Wherever a line in the data holds the word "engineering", pull that line out.
* * * * * * * * *
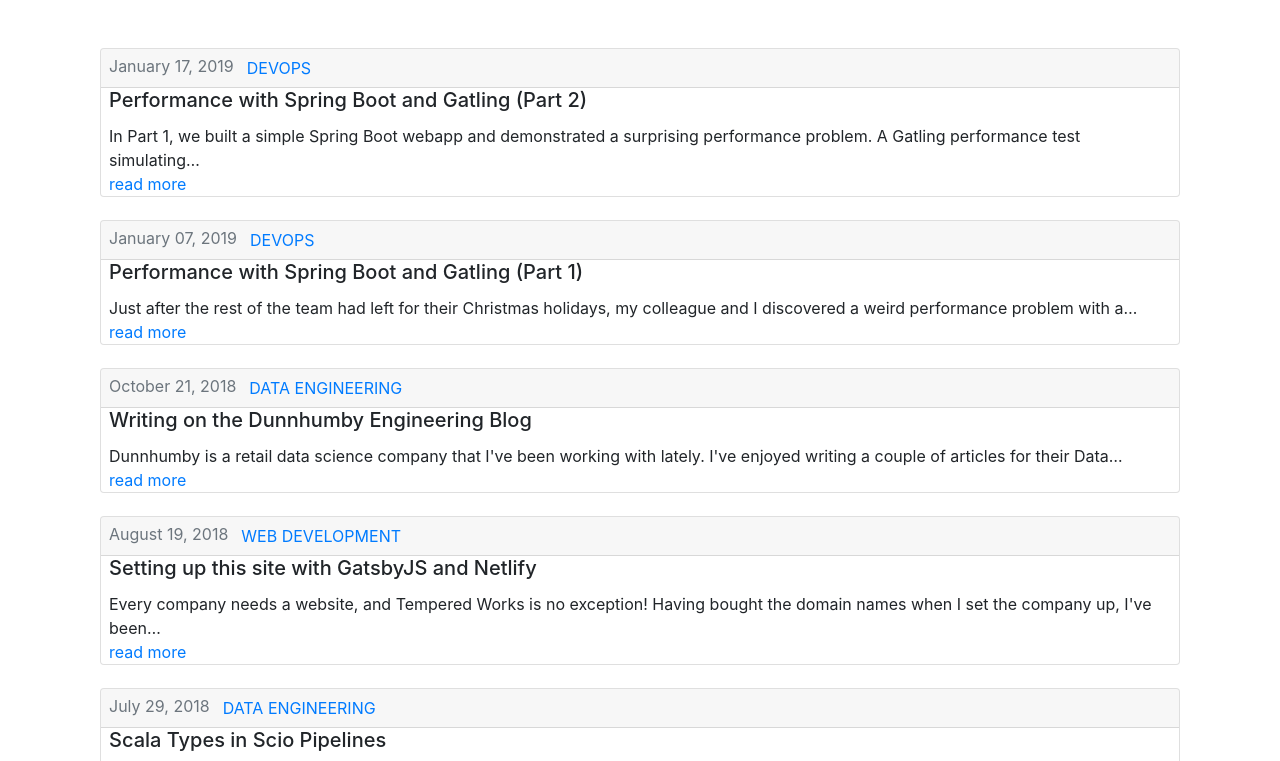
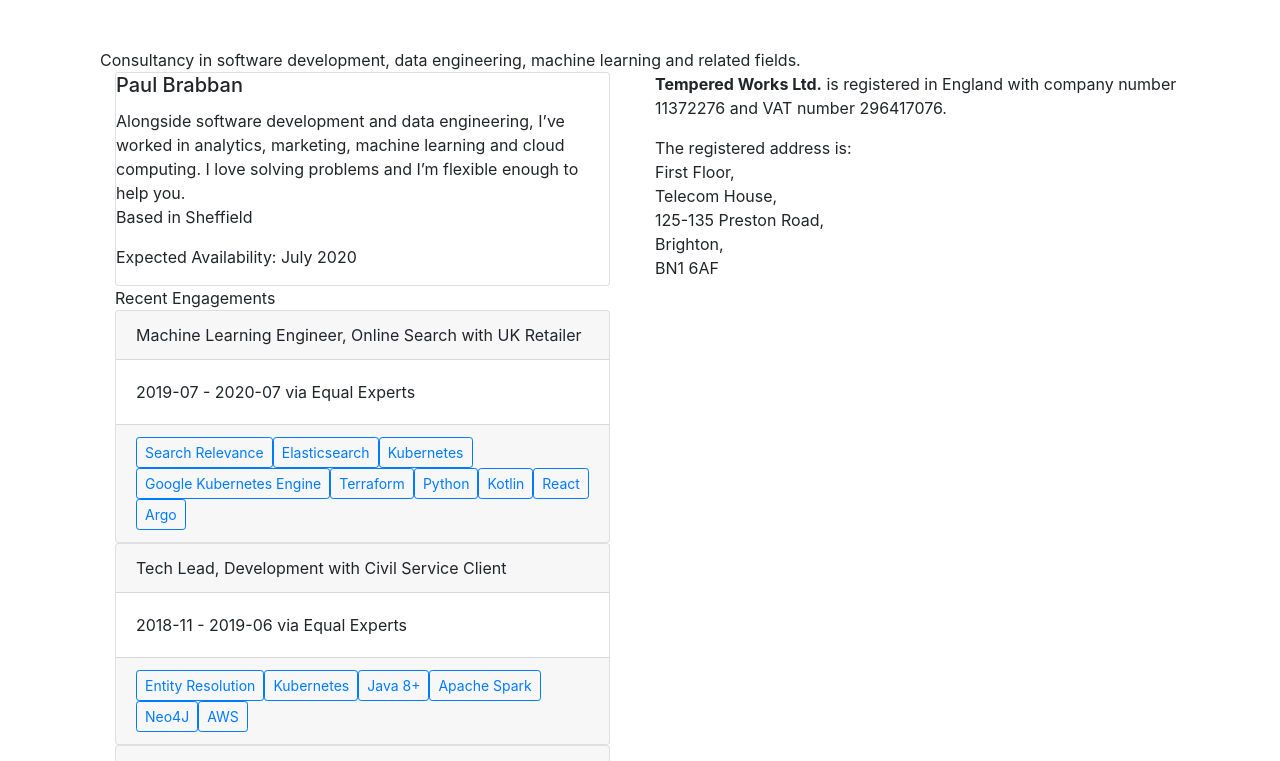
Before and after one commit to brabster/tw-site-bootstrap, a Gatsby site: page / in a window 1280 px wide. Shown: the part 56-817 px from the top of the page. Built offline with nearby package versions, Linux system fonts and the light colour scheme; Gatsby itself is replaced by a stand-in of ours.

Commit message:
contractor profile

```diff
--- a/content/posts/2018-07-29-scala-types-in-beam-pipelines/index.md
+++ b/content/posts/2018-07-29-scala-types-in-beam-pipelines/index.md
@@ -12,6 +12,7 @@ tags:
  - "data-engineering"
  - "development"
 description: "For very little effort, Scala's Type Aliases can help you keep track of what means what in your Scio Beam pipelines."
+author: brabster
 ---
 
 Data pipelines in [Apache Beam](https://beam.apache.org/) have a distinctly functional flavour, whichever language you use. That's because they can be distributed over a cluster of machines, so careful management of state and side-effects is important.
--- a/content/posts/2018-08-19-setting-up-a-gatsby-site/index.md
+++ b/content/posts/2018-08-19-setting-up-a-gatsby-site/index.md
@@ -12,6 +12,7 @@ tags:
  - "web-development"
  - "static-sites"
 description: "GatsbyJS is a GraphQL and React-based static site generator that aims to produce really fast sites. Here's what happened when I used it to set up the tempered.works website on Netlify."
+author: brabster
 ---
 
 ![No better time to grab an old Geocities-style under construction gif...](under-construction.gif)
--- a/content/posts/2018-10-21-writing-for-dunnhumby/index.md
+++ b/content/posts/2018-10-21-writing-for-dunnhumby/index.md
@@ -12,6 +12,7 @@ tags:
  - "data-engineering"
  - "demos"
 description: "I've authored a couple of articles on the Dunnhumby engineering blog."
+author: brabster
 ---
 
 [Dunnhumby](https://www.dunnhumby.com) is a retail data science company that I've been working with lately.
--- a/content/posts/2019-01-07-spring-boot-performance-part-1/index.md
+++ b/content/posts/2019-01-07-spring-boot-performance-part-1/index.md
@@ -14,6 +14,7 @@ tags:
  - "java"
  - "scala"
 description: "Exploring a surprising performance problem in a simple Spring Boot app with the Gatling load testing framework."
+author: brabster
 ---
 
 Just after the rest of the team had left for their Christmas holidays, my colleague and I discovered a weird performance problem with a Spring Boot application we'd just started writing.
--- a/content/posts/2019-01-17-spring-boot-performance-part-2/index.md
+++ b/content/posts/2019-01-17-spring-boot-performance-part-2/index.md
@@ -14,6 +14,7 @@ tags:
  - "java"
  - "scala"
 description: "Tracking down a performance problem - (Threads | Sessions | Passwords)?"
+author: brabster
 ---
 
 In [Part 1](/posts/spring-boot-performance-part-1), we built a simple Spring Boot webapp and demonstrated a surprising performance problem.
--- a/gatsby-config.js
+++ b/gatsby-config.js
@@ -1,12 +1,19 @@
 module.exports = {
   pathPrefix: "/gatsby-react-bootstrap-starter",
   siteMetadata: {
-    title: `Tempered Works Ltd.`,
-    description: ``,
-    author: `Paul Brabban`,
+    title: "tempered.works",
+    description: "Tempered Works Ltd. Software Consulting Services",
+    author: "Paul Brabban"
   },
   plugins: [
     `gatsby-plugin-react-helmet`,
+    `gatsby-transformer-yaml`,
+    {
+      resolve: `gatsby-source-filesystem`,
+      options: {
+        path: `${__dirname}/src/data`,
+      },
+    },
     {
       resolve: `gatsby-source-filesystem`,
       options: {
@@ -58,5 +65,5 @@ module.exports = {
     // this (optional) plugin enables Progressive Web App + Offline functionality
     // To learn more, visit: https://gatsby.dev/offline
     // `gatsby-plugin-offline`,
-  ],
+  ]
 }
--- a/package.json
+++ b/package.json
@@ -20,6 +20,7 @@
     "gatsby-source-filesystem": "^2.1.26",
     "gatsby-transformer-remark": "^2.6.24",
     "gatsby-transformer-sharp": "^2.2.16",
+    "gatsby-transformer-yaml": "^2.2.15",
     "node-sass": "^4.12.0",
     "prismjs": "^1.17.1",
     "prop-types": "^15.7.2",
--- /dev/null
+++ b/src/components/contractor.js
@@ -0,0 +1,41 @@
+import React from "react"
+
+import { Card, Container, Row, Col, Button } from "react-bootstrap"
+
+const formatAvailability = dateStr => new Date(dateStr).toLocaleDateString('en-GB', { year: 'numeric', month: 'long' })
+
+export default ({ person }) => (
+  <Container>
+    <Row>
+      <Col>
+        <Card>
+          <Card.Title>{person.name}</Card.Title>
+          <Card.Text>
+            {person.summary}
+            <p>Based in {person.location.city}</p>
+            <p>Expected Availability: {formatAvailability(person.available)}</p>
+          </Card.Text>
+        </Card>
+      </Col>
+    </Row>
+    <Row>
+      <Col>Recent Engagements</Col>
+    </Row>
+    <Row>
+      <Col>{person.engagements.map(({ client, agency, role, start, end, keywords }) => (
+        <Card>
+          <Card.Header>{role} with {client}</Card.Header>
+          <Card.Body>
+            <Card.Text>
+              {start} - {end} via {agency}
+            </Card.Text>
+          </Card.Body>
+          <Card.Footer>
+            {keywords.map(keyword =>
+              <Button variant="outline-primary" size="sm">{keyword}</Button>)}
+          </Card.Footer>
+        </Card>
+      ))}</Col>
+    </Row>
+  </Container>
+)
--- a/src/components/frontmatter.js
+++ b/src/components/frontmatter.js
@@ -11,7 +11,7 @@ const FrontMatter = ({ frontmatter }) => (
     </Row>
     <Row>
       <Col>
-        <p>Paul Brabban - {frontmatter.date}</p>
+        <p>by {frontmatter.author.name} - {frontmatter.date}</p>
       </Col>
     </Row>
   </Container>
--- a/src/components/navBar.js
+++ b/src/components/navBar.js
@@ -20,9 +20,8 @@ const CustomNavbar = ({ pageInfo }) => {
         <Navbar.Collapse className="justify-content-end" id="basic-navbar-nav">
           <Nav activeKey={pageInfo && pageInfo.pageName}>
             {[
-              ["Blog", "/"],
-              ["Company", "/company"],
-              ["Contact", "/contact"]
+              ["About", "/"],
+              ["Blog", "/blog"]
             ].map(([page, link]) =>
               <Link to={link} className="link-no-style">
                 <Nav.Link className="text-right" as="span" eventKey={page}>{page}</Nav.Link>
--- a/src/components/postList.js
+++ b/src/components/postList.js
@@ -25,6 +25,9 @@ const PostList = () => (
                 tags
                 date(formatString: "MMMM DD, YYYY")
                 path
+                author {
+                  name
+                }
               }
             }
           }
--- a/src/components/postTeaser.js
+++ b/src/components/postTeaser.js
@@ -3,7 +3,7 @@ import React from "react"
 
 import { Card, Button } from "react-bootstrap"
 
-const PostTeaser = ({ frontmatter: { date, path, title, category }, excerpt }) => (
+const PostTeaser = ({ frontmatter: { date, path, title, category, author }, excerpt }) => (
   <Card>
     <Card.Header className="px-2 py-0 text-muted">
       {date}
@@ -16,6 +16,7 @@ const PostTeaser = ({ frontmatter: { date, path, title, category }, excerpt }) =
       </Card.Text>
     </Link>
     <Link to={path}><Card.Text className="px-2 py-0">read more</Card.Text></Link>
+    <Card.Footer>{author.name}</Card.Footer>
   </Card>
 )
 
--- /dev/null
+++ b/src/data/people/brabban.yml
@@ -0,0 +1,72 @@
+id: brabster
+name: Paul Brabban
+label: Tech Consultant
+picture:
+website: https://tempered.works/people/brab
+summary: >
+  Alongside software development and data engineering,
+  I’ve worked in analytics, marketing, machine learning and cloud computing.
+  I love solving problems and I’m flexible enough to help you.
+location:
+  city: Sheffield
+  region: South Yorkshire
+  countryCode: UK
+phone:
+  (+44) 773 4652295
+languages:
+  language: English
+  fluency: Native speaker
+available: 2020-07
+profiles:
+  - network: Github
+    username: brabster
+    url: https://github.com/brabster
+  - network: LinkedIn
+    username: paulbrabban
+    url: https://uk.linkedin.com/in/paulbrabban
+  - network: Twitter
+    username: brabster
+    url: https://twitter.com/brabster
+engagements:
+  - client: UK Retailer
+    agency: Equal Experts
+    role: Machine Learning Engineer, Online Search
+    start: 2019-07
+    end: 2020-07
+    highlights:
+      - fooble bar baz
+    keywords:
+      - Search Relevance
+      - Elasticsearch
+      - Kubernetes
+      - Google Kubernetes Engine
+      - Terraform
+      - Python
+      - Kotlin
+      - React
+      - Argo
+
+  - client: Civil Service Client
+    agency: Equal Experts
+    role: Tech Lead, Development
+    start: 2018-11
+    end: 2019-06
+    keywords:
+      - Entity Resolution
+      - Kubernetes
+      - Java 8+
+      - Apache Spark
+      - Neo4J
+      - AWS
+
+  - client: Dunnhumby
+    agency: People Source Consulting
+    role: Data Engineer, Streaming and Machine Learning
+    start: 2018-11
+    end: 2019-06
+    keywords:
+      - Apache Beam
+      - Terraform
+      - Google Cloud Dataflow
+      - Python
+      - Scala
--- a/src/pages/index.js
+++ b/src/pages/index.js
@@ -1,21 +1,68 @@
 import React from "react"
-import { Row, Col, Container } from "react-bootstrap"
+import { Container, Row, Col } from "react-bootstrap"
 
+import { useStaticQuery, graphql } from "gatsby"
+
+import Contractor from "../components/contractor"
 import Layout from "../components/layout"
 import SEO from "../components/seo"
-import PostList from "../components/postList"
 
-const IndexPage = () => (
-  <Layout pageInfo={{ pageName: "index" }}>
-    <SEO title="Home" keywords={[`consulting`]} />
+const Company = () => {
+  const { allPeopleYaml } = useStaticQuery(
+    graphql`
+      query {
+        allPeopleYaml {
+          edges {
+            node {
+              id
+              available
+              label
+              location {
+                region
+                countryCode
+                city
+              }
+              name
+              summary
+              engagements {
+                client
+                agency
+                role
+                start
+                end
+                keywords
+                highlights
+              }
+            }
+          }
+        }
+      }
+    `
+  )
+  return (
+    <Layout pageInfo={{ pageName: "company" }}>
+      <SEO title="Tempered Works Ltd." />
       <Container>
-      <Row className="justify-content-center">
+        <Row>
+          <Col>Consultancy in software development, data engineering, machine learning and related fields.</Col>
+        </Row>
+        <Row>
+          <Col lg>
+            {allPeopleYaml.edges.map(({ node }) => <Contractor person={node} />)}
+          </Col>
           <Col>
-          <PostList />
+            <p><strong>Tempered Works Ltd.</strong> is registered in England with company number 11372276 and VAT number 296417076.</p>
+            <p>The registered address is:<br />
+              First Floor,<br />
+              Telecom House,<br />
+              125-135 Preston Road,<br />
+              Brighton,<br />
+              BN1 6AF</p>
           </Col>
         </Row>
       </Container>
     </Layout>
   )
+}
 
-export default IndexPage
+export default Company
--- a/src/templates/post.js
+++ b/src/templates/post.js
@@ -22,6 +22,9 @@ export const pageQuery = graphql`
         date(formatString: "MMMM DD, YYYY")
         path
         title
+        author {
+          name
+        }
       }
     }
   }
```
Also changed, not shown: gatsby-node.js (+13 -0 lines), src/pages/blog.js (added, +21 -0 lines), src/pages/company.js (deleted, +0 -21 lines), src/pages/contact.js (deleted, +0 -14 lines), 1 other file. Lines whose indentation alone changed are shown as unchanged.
* * * * * * * * *
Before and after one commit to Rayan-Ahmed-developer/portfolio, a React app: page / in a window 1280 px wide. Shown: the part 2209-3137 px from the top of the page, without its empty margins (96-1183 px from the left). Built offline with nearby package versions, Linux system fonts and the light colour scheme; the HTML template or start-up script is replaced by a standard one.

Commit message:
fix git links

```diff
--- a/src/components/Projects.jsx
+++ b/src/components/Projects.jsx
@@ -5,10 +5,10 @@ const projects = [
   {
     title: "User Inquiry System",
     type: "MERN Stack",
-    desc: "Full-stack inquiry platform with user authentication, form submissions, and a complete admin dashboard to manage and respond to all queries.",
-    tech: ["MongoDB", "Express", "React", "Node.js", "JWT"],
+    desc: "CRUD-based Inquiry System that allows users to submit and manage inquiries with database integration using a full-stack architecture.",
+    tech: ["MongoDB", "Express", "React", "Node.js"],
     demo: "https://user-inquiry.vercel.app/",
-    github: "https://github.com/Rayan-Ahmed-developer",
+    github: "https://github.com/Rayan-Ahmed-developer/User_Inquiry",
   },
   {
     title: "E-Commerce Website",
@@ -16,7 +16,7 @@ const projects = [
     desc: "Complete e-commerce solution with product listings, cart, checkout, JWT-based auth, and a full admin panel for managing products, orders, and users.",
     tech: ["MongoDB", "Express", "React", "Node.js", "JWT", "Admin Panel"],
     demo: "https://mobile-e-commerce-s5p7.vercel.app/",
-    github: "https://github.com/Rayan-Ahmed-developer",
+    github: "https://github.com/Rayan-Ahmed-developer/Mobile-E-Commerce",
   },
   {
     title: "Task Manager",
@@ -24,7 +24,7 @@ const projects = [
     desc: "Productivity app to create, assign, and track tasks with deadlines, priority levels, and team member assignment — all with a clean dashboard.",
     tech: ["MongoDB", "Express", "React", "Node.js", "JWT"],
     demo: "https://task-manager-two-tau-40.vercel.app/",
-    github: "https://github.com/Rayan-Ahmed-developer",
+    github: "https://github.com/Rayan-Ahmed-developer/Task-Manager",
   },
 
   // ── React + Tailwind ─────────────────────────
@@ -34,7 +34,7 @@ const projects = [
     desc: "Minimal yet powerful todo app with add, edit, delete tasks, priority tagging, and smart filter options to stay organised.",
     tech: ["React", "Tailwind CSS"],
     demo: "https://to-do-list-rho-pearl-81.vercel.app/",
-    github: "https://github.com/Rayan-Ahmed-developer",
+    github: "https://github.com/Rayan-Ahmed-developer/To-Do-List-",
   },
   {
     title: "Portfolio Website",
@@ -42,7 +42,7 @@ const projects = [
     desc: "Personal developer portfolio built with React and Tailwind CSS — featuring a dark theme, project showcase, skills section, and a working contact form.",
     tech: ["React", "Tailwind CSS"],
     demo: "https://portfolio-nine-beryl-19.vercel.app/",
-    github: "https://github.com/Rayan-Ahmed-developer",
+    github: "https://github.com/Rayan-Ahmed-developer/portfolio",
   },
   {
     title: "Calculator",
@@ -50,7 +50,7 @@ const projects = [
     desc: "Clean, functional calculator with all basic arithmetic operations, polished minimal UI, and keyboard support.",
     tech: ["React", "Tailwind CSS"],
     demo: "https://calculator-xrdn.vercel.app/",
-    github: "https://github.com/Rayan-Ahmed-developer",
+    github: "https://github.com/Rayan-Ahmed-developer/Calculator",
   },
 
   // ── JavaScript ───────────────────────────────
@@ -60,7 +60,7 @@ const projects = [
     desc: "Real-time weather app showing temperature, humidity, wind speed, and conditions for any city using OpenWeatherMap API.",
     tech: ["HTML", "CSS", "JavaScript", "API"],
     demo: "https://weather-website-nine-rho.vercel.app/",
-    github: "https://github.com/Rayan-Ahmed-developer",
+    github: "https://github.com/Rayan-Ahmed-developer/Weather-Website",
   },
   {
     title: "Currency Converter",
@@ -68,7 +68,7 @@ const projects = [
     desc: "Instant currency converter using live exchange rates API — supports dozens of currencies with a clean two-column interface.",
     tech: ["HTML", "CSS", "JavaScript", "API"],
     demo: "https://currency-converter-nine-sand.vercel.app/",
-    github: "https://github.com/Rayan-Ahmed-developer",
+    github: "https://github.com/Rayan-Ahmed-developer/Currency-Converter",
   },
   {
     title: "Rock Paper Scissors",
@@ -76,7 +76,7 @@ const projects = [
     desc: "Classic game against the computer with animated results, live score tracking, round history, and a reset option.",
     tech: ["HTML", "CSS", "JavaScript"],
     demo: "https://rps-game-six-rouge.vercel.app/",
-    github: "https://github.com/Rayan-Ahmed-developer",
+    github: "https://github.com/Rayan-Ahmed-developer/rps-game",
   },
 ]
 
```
* * * * * * * * *
▸ **Solution for this problem**
  - "data-engineering"
  - "data-engineering"
 description: "I've authored a couple of articles on the Dunnhumby engineering blog."
+  Alongside software development and data engineering,
+          <Col>Consultancy in software development, data engineering, machine learning and related fields.</Col>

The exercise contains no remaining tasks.